- _Change detection outputs_:

+ + + + + + +

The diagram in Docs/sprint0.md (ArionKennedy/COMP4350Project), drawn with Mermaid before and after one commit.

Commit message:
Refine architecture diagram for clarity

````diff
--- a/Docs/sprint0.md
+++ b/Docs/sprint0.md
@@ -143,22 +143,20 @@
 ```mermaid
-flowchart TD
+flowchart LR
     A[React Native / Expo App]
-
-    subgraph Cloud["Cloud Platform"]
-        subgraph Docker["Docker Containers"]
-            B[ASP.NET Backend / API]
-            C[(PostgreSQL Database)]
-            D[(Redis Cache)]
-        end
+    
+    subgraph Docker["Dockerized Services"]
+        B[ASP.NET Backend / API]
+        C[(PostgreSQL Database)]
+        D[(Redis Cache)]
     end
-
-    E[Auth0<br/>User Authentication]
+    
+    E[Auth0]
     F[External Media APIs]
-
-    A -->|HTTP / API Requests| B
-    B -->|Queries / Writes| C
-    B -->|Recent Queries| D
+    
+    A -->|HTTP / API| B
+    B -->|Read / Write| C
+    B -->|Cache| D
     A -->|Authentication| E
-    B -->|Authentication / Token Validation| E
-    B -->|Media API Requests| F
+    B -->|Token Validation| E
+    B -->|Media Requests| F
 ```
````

+ + + + + + +

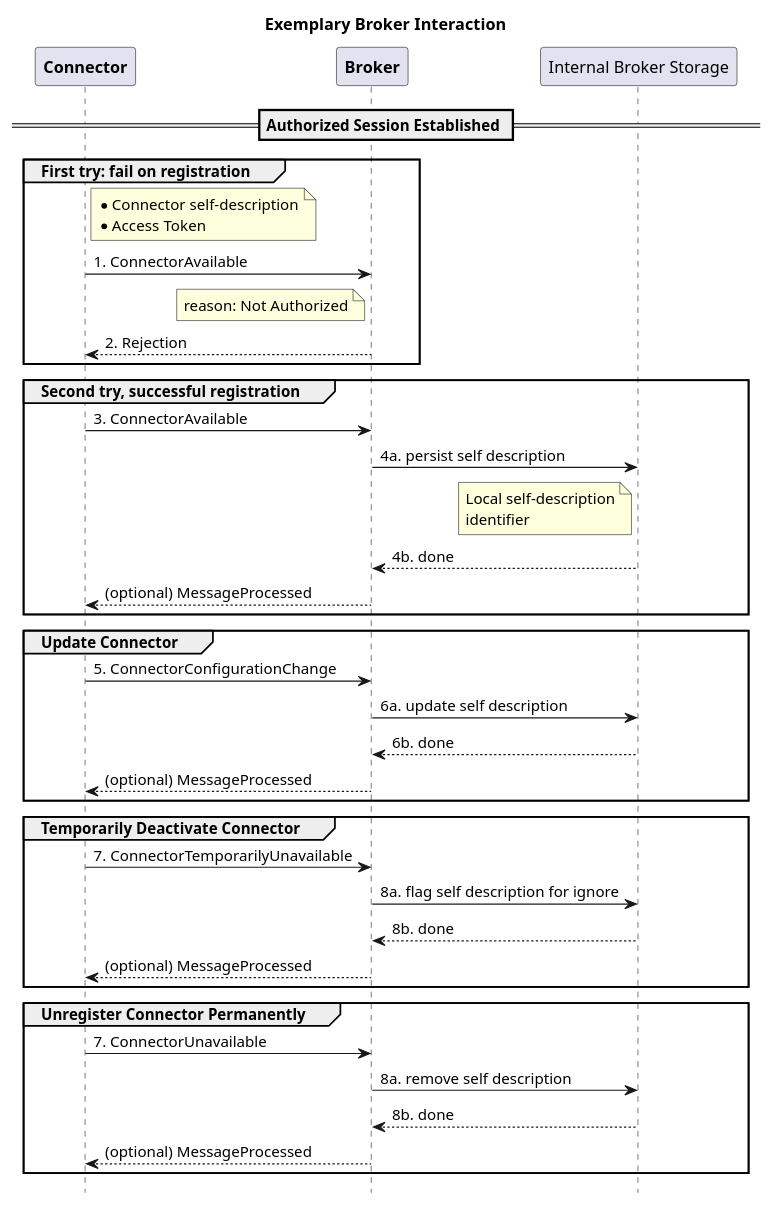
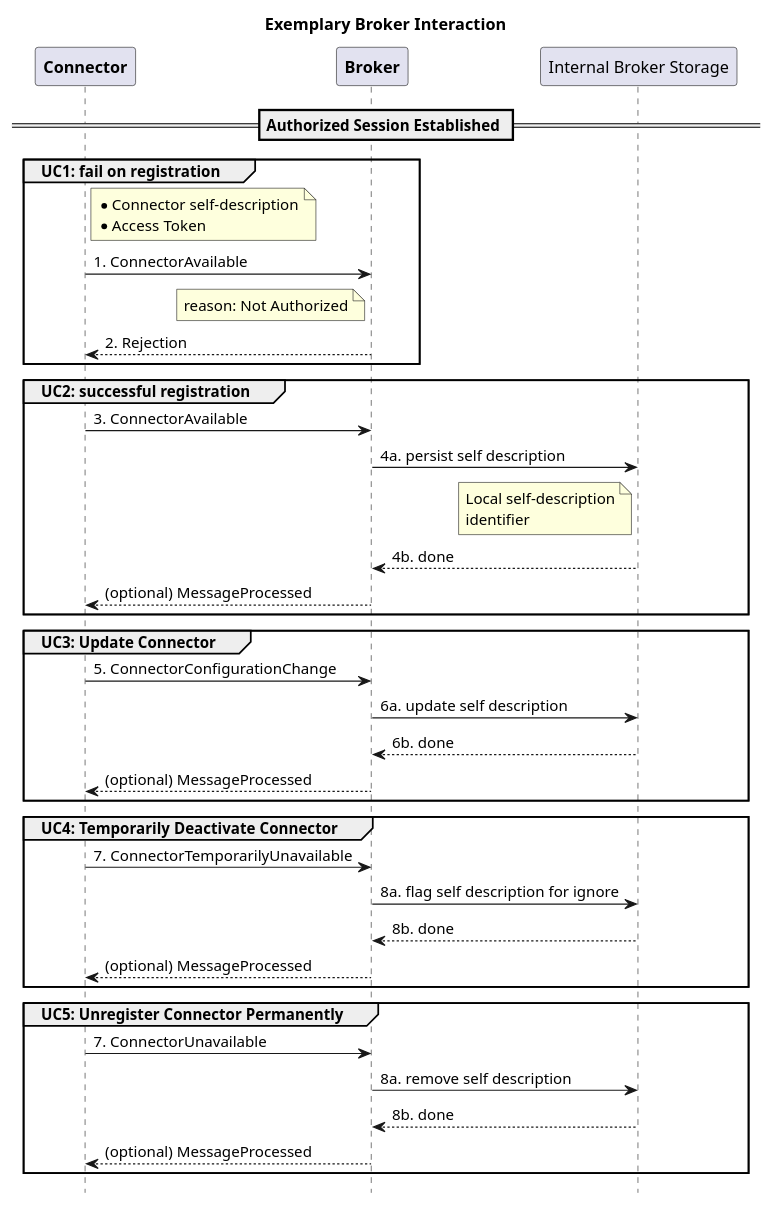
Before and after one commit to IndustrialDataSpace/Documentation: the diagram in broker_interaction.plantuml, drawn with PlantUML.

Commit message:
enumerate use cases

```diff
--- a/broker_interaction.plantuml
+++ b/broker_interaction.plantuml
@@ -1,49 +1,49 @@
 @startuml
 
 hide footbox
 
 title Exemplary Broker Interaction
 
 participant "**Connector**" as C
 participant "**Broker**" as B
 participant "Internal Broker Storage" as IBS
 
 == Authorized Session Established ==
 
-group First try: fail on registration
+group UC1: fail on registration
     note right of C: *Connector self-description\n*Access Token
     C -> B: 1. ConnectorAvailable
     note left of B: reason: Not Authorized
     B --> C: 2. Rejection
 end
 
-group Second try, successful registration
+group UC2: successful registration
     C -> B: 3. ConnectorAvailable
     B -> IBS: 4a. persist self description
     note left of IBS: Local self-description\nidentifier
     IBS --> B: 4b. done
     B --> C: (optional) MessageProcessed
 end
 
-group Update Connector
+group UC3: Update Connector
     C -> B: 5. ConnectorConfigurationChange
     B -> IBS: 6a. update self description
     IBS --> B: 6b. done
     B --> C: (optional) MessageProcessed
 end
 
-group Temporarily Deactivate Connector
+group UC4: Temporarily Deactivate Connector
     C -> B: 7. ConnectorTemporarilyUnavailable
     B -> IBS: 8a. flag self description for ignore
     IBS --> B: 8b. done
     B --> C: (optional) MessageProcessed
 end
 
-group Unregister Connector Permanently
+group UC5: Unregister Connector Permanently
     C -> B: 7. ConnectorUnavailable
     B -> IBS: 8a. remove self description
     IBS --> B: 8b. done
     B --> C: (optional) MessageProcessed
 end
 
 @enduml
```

+ + + + + + +

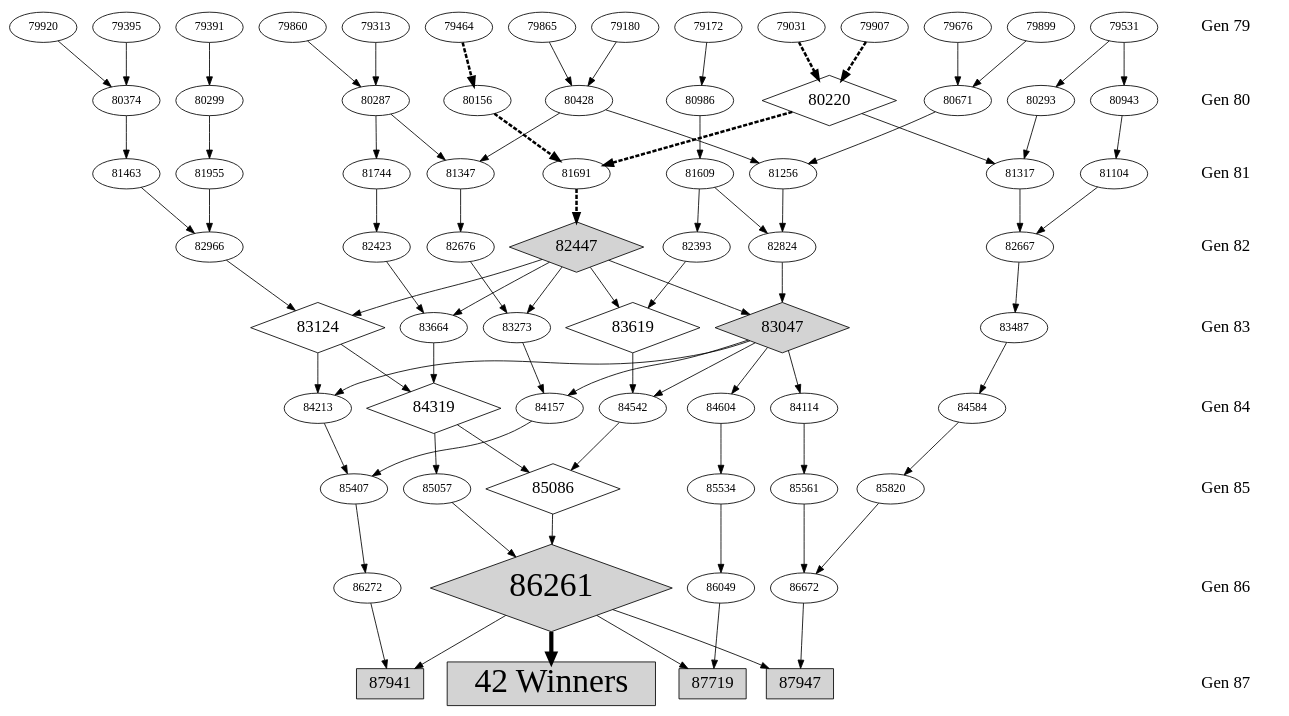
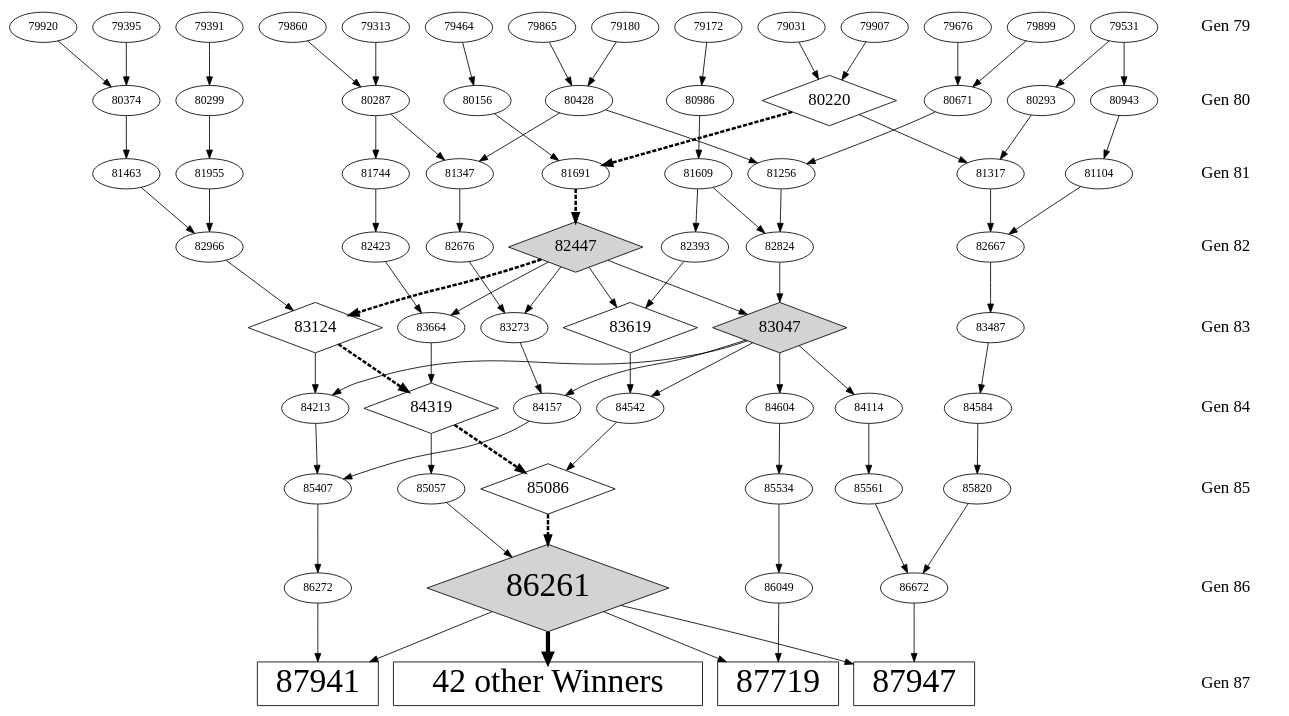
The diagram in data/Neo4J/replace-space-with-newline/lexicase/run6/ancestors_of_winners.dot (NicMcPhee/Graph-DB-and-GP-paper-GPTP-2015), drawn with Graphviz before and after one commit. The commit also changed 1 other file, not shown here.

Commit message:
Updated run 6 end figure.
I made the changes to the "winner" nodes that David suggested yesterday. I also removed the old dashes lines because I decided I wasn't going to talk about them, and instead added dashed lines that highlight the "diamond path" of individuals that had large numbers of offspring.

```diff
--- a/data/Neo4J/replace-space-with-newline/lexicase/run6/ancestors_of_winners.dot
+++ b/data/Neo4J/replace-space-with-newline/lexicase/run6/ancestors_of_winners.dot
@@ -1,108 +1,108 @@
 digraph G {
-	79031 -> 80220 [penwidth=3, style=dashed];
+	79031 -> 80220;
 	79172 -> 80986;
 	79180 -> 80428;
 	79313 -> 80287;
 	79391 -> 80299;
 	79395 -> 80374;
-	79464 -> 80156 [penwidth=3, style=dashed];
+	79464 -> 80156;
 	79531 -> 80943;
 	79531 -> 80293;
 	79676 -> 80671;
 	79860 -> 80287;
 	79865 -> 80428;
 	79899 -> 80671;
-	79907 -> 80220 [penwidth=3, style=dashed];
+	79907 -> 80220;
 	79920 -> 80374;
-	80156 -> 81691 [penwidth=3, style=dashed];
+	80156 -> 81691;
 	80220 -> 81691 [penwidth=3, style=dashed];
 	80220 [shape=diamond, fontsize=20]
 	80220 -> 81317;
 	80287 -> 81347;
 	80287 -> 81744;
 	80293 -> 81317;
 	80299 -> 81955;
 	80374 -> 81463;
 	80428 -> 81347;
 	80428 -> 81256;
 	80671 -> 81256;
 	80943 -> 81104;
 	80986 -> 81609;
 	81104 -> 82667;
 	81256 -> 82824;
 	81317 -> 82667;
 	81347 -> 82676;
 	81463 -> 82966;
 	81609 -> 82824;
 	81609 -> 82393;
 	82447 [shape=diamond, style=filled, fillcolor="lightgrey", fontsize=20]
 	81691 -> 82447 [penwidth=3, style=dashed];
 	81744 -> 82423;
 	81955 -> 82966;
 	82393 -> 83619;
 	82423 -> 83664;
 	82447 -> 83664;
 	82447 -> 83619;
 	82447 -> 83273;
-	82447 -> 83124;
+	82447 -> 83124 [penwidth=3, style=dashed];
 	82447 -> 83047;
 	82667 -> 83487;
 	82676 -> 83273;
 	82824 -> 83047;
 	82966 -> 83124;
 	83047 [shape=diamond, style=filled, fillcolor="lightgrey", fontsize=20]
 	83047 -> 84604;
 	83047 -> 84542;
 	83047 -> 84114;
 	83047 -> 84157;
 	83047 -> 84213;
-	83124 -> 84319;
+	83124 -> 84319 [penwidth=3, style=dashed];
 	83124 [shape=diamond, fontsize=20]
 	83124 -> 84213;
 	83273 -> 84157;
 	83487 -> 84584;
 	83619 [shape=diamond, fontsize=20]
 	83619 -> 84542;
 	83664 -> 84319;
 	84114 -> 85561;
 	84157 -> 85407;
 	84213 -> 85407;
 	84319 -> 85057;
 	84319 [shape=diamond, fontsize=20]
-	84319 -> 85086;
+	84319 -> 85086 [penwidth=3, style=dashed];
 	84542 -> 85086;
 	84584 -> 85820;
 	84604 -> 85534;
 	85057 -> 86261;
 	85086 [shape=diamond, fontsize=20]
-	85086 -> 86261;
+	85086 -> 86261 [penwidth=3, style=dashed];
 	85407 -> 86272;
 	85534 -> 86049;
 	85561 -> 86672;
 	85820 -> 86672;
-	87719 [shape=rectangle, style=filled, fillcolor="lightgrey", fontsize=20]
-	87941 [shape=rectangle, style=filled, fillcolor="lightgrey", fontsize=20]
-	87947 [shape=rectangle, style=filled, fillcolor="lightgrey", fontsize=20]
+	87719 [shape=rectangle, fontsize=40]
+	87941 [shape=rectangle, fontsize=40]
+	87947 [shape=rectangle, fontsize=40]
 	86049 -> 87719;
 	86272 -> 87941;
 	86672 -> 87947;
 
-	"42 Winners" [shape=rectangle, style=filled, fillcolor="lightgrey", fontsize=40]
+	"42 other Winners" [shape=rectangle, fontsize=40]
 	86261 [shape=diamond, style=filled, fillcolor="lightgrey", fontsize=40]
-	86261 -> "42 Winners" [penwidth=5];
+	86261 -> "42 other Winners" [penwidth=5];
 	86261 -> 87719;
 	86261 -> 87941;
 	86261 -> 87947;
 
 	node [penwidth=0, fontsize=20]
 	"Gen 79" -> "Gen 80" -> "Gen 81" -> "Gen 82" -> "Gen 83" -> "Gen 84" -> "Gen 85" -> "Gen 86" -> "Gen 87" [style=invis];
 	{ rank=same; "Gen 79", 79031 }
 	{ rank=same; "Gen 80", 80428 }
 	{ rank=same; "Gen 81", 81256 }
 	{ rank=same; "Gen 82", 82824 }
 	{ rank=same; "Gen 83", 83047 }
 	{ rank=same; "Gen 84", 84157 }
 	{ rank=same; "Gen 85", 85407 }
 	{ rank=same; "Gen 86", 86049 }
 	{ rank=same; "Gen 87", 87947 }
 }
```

+ + + + + + +

- _Exercise details_: Search the entries for the word "group", then copy every line in which it is found.

- _Written response_:
-group First try: fail on registration
+group UC1: fail on registration
-group Second try, successful registration
+group UC2: successful registration
-group Update Connector
+group UC3: Update Connector
-group Temporarily Deactivate Connector
+group UC4: Temporarily Deactivate Connector
-group Unregister Connector Permanently
+group UC5: Unregister Connector Permanently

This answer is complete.